§ **Problem**
Provide only the number of lines in the data below that contain the string "empty".

────

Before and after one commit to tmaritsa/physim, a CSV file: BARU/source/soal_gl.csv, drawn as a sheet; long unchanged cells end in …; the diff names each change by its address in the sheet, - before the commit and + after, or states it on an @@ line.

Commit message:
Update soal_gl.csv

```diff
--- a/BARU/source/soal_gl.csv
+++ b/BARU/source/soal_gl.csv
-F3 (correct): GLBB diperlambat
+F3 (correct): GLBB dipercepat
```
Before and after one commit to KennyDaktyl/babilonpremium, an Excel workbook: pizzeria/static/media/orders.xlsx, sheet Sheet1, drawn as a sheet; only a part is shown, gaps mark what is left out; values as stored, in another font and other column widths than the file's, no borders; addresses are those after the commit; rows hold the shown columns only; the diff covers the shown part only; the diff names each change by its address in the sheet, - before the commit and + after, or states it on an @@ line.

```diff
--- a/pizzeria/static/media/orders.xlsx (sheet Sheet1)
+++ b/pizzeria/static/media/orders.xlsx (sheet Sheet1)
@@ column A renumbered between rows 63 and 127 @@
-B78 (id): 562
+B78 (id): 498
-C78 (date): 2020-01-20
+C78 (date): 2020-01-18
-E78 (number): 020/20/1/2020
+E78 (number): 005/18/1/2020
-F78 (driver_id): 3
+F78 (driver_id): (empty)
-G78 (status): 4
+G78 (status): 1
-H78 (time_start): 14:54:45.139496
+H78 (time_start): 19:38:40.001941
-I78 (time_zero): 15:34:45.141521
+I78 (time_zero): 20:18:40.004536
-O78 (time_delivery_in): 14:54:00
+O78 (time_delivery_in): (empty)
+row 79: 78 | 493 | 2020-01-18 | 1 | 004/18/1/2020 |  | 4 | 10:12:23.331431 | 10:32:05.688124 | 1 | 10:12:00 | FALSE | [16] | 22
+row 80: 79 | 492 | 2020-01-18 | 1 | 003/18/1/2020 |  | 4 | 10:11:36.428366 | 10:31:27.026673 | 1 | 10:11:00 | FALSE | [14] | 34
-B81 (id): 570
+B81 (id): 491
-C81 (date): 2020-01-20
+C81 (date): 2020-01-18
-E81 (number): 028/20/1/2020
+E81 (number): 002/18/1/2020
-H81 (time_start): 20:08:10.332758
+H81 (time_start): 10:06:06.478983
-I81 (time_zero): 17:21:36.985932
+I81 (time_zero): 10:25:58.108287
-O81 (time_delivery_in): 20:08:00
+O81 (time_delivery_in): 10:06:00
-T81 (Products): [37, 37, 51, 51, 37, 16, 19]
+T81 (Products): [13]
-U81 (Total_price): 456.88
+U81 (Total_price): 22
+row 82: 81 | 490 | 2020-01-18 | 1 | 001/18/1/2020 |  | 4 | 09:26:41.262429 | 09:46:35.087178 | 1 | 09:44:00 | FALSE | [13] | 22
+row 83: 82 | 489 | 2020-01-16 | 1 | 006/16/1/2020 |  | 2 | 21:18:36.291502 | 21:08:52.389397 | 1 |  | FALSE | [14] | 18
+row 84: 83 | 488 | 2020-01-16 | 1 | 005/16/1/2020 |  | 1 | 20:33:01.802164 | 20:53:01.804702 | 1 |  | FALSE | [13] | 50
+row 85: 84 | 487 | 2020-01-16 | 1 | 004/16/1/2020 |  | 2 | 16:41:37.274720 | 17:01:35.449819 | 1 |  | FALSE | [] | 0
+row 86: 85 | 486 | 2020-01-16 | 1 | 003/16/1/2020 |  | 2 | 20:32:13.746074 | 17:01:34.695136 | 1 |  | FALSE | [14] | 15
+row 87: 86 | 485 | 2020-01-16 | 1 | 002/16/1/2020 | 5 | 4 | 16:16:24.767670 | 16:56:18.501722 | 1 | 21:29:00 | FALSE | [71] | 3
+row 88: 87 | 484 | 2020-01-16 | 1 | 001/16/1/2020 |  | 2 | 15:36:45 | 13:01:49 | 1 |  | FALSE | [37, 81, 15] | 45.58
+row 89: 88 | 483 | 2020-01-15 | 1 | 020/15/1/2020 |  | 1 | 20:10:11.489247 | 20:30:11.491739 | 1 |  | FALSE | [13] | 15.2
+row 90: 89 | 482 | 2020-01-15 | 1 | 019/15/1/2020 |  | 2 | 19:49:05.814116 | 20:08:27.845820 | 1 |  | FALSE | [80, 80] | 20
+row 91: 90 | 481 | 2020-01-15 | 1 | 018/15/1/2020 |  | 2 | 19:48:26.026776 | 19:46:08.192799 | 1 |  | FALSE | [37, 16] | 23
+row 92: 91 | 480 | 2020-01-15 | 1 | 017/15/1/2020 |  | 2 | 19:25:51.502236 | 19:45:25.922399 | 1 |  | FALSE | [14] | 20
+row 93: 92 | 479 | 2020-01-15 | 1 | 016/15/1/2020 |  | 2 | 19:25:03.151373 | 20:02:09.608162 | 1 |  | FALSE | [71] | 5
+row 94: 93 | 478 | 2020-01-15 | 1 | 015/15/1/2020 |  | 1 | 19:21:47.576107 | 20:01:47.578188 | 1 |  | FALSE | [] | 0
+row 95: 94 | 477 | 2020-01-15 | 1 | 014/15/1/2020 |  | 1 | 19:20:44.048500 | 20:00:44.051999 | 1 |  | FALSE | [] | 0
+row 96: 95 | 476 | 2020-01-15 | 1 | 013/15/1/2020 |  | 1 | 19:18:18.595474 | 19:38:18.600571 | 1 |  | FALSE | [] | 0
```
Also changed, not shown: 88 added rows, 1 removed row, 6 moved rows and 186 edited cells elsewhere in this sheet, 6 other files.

────

§ **Answer to this task**
2